Screenshot and code edit data:
= Beginning of Section =

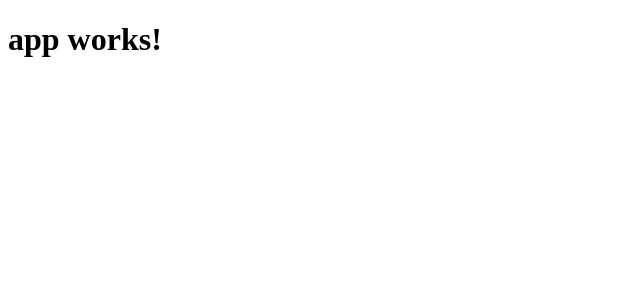
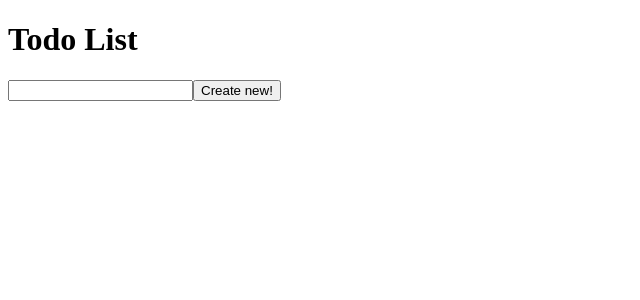
Before and after one commit to glencbz/ng-reddit-karma, an Angular app: page / in a window 1280 px wide. Shown: the top 300 px of the page, without its empty margins (0-640 px from the left). Built offline with nearby package versions, Linux system fonts and the light colour scheme.

Commit message:
initial version with todo swapping!

```diff
--- a/src/app/app.component.html
+++ b/src/app/app.component.html
@@ -1,3 +1,20 @@
-<h1>
-  {{title}}
-</h1>
+<h1>Todo List</h1>
+<input #todoInput
+  (keyup.enter)="createTodo(todoInput.value); todoInput.value=''"
+  name="create-todo"
+  type="text" />
+<button (click)="createTodo(todoInput.value); todoInput.value=''">Create new!</button>
+<ul>
+  <li *ngFor="let todo of todos; let i = index">
+    <p>{{todo}}</p>
+    <button (click)="deleteTodo(i)" >
+      Delete
+    </button>
+    <button (click)="changeTodoRank(i, -1)" >
+      Up
+    </button>
+    <button (click)="changeTodoRank(i, 1)" >
+      Down
+    </button>
+  </li>
+</ul>
--- a/src/app/app.component.ts
+++ b/src/app/app.component.ts
@@ -6,5 +6,23 @@ import { Component } from '@angular/core';
   styleUrls: ['./app.component.css']
 })
 export class AppComponent {
-  title = 'app works!';
+  todos : string[] = [];
+
+  createTodo(newTodo: string) : void {
+    this.todos.push(newTodo);
+    console.log(this.todos);
+  }
+
+  deleteTodo(index: number) : void {
+    this.todos.splice(index, 1);
+  }
+
+  changeTodoRank(index: number, change: number): void{
+    var newPos = index + change;
+    if (newPos > this.todos.length || newPos < 0)
+      return;
+    var targeted : string = this.todos[index];
+    this.todos[index] = this.todos[newPos];
+    this.todos[newPos] = targeted;
+  }
 }
```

= End of Section =

Return all the data exactly, pictures omitted.

Before and after one commit to glencbz/ng-reddit-karma, an Angular app: page / in a window 1280 px wide. Shown: the top 300 px of the page, without its empty margins (0-640 px from the left). Built offline with nearby package versions, Linux system fonts and the light colour scheme.

Commit message:
initial version with todo swapping!

```diff
--- a/src/app/app.component.html
+++ b/src/app/app.component.html
@@ -1,3 +1,20 @@
-<h1>
-  {{title}}
-</h1>
+<h1>Todo List</h1>
+<input #todoInput
+  (keyup.enter)="createTodo(todoInput.value); todoInput.value=''"
+  name="create-todo"
+  type="text" />
+<button (click)="createTodo(todoInput.value); todoInput.value=''">Create new!</button>
+<ul>
+  <li *ngFor="let todo of todos; let i = index">
+    <p>{{todo}}</p>
+    <button (click)="deleteTodo(i)" >
+      Delete
+    </button>
+    <button (click)="changeTodoRank(i, -1)" >
+      Up
+    </button>
+    <button (click)="changeTodoRank(i, 1)" >
+      Down
+    </button>
+  </li>
+</ul>
--- a/src/app/app.component.ts
+++ b/src/app/app.component.ts
@@ -6,5 +6,23 @@ import { Component } from '@angular/core';
   styleUrls: ['./app.component.css']
 })
 export class AppComponent {
-  title = 'app works!';
+  todos : string[] = [];
+
+  createTodo(newTodo: string) : void {
+    this.todos.push(newTodo);
+    console.log(this.todos);
+  }
+
+  deleteTodo(index: number) : void {
+    this.todos.splice(index, 1);
+  }
+
+  changeTodoRank(index: number, change: number): void{
+    var newPos = index + change;
+    if (newPos > this.todos.length || newPos < 0)
+      return;
+    var targeted : string = this.todos[index];
+    this.todos[index] = this.todos[newPos];
+    this.todos[newPos] = targeted;
+  }
 }
```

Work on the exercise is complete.